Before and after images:

▼▼▼

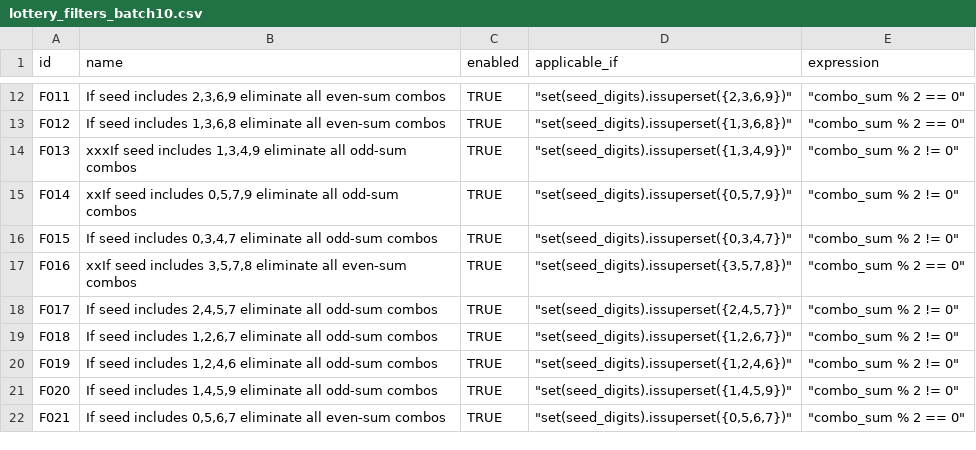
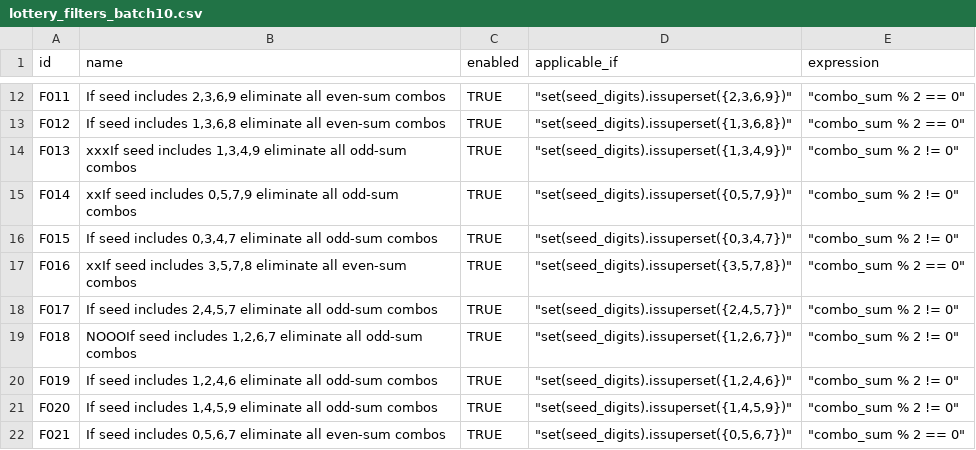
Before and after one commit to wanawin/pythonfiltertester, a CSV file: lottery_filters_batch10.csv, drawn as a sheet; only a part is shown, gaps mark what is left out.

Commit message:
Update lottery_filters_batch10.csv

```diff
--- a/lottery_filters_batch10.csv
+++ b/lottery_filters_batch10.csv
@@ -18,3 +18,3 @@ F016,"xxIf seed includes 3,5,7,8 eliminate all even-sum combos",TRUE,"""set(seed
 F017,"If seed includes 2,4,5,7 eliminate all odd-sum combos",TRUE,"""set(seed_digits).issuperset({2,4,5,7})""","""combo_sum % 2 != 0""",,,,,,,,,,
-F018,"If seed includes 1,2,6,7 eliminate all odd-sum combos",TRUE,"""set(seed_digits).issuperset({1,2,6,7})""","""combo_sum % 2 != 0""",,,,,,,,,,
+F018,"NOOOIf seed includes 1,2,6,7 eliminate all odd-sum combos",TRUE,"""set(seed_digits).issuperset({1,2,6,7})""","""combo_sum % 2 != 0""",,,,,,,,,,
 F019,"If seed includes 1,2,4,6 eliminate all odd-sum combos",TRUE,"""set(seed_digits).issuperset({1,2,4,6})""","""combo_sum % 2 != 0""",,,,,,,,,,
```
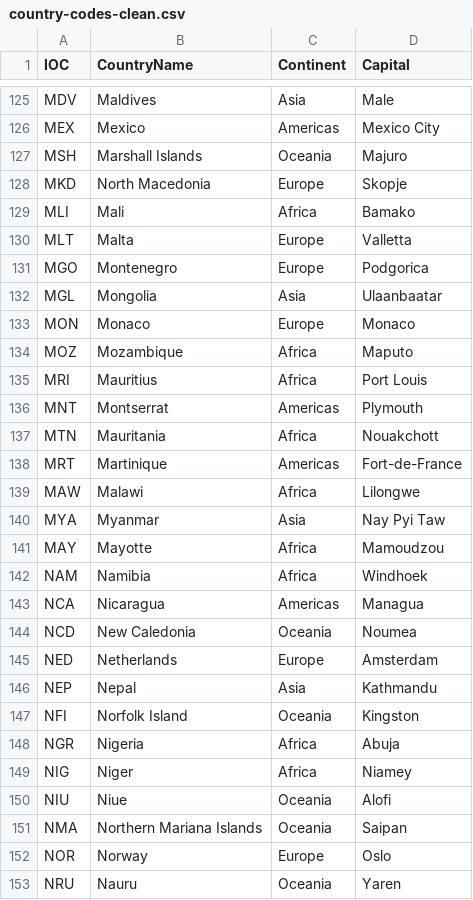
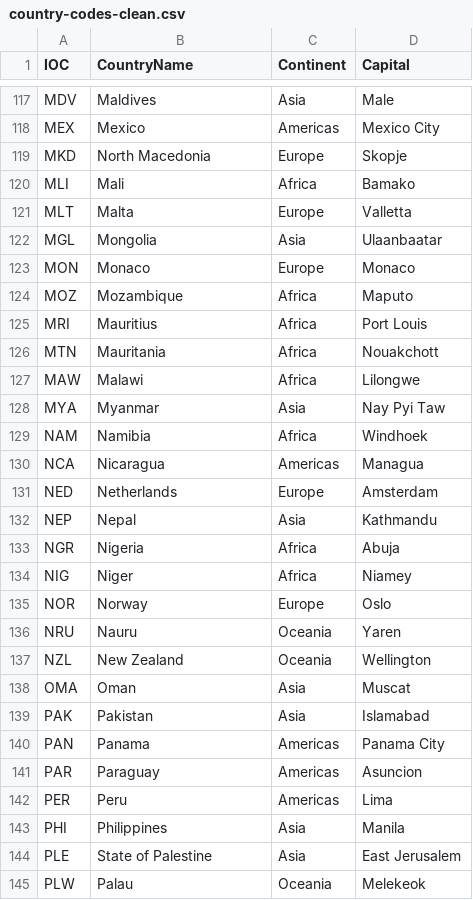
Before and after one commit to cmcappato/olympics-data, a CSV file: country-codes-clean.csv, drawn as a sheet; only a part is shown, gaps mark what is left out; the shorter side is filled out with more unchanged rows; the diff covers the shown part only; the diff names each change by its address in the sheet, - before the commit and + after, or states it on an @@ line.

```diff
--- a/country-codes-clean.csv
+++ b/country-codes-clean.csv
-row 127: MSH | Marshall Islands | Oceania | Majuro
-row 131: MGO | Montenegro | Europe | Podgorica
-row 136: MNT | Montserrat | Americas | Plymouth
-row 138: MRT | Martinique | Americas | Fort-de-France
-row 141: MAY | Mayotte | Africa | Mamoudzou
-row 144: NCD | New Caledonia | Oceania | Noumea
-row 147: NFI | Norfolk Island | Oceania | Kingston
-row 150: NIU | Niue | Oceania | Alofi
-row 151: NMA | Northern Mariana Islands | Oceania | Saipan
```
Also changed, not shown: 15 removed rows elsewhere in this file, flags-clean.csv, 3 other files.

▲▲▲

_The task_. Reproduce every line above exactly as written, omitting the images.

_Answer for the task_.
Before and after one commit to wanawin/pythonfiltertester, a CSV file: lottery_filters_batch10.csv, drawn as a sheet; only a part is shown, gaps mark what is left out.

Commit message:
Update lottery_filters_batch10.csv

```diff
--- a/lottery_filters_batch10.csv
+++ b/lottery_filters_batch10.csv
@@ -18,3 +18,3 @@ F016,"xxIf seed includes 3,5,7,8 eliminate all even-sum combos",TRUE,"""set(seed
 F017,"If seed includes 2,4,5,7 eliminate all odd-sum combos",TRUE,"""set(seed_digits).issuperset({2,4,5,7})""","""combo_sum % 2 != 0""",,,,,,,,,,
-F018,"If seed includes 1,2,6,7 eliminate all odd-sum combos",TRUE,"""set(seed_digits).issuperset({1,2,6,7})""","""combo_sum % 2 != 0""",,,,,,,,,,
+F018,"NOOOIf seed includes 1,2,6,7 eliminate all odd-sum combos",TRUE,"""set(seed_digits).issuperset({1,2,6,7})""","""combo_sum % 2 != 0""",,,,,,,,,,
 F019,"If seed includes 1,2,4,6 eliminate all odd-sum combos",TRUE,"""set(seed_digits).issuperset({1,2,4,6})""","""combo_sum % 2 != 0""",,,,,,,,,,
```
Before and after one commit to cmcappato/olympics-data, a CSV file: country-codes-clean.csv, drawn as a sheet; only a part is shown, gaps mark what is left out; the shorter side is filled out with more unchanged rows; the diff covers the shown part only; the diff names each change by its address in the sheet, - before the commit and + after, or states it on an @@ line.

```diff
--- a/country-codes-clean.csv
+++ b/country-codes-clean.csv
-row 127: MSH | Marshall Islands | Oceania | Majuro
-row 131: MGO | Montenegro | Europe | Podgorica
-row 136: MNT | Montserrat | Americas | Plymouth
-row 138: MRT | Martinique | Americas | Fort-de-France
-row 141: MAY | Mayotte | Africa | Mamoudzou
-row 144: NCD | New Caledonia | Oceania | Noumea
-row 147: NFI | Norfolk Island | Oceania | Kingston
-row 150: NIU | Niue | Oceania | Alofi
-row 151: NMA | Northern Mariana Islands | Oceania | Saipan
```
Also changed, not shown: 15 removed rows elsewhere in this file, flags-clean.csv, 3 other files.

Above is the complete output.